  4. Misrepresentation: This doesn’t often appear in the ad itself, but misrepresentation becomes pretty apparent when I start emailing the poster. I recently emailed a woman about her post looking for writers of teen fiction, and I clicked on the link in her signature that took me into her website. A bit of investigation showed me that the app fell into the new adult/erotica genre rather than teen/YA that I’d been led to believe from the posting. The poster may be not be familiar with the terms typically used in the publishing world. That’s a bit of a problem for me because it shows their lack of research. I’d rather not be involved with someone who doesn’t understand the genre.
  5. Not Answering Questions: If I’m interested in the post and looking for clarification before I say yes to the job, I have no problem asking questions. It’s easier to ask questions up front than to be blindsided by those peculiarities once I’m committed. A poster should be more than willing to answer questions. It shows them that I’m interested in the job. But when a poster completely ignores my questions, I become pretty concerned. If they’re not willing to answer questions now, I’m not sure that they’ll be willing to answer questions that pop up down the road. That can be a major problem. I’d rather withdraw then instead of getting myself into that kind of circumstance.

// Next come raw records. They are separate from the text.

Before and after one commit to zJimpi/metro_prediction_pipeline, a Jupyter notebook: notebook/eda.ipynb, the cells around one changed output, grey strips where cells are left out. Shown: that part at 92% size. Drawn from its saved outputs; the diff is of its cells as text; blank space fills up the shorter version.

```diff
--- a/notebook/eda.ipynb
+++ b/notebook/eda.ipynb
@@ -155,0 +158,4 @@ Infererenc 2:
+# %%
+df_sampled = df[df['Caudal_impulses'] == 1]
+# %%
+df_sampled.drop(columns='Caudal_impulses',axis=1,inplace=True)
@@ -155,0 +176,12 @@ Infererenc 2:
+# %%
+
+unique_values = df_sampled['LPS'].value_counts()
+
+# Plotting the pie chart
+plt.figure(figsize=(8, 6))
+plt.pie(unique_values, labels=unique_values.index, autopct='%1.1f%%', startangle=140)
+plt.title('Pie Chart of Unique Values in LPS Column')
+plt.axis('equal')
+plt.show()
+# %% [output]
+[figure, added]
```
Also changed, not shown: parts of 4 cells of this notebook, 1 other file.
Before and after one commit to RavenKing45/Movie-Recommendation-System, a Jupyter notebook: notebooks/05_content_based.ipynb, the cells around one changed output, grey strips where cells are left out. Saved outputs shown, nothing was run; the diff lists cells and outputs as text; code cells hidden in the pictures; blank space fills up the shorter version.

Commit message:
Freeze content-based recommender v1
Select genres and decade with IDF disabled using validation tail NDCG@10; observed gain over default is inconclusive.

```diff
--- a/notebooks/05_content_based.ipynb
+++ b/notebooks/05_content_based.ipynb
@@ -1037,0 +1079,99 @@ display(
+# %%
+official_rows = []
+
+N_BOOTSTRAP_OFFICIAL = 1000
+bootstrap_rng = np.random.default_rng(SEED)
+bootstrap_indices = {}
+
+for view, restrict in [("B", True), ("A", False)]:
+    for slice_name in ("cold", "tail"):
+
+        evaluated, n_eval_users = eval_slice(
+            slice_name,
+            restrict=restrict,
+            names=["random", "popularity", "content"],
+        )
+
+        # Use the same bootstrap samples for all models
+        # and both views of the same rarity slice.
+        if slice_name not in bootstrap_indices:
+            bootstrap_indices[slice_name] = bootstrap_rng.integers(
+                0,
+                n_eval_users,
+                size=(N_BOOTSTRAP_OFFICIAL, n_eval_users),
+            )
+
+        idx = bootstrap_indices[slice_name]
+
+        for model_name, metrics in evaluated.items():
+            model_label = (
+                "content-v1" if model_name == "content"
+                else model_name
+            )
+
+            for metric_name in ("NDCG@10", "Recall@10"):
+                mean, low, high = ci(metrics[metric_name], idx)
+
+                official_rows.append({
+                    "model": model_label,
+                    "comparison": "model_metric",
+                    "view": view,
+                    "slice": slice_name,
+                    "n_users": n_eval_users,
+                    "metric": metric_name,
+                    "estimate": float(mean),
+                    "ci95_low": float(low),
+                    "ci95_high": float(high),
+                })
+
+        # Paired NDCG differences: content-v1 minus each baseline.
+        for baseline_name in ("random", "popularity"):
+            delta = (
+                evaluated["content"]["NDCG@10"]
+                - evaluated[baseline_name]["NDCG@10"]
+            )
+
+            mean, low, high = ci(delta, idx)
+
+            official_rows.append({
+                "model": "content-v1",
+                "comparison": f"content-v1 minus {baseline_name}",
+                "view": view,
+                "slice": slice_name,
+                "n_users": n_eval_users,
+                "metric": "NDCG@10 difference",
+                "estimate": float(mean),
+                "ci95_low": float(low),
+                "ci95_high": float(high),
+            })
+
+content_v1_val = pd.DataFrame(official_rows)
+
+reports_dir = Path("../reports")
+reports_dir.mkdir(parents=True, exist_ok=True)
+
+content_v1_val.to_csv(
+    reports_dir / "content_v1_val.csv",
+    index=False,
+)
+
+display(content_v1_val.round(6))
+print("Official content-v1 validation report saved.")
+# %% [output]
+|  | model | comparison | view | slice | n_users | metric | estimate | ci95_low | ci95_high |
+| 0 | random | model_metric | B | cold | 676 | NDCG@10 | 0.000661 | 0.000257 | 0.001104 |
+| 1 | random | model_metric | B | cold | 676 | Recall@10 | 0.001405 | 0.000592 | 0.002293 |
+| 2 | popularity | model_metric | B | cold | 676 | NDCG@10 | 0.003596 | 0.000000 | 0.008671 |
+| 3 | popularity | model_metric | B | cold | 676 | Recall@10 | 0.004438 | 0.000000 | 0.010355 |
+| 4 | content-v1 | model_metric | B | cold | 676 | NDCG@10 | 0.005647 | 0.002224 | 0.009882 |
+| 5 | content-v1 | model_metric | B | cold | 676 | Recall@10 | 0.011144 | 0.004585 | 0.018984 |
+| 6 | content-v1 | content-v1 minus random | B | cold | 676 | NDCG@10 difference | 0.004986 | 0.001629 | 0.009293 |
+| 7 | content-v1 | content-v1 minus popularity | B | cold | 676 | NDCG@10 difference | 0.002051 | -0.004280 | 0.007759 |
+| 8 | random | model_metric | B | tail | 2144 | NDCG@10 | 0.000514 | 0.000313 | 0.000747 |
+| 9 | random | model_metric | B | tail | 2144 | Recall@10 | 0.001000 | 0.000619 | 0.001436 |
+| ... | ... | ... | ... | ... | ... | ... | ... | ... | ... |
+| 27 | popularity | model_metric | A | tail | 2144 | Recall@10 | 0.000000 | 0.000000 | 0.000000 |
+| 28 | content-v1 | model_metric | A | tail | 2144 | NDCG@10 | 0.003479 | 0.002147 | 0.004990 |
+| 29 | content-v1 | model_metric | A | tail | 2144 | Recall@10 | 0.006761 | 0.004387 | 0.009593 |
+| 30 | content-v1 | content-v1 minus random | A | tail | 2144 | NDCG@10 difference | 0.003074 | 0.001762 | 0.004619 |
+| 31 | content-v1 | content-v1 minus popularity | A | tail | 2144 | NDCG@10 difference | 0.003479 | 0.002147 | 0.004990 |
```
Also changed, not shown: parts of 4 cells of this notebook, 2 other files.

Even if there are no red flags in the post or in the emails, the job may still not work out. I know that I’ve done everything I could at that point to make sure it seemed okay. And I’ll probably notice new red flags to watch for next time. The experience isn’t a complete waste so long as I learn from my mistakes.

Are there any red flags that you watch out for?

What I’ve Been Up To: Book Review Edition

I’ve been busy these past few weeks with a couple of freelance projects. It’s been a bit of an adjustment to make a schedule so that I can get those projects done in addition to mine. I’m still trying to make it work. I have a habit of letting my own projects fall by the wayside in favor of working on my freelance ones. But I’m making progress.

One of the projects is working as a Young Adult book reviewer for a teen website called I read and review one book a week, and that’s helping me toward my New Year’s Resolution to read 52 books this year.

Check out my reviews.

The Astonishing Life of Octavian Nothing: Traitor to the Nation by M.T. Anderson

Running on Empty by Colette Ballard

Divergent by Veronica Roth

The post schedule for this blog is going to be a bit altered in order to accommodate my review schedule, so I’m going to be posting links to my weekly freelance work on Mondays. Keep an eye out for my reviews and other projects.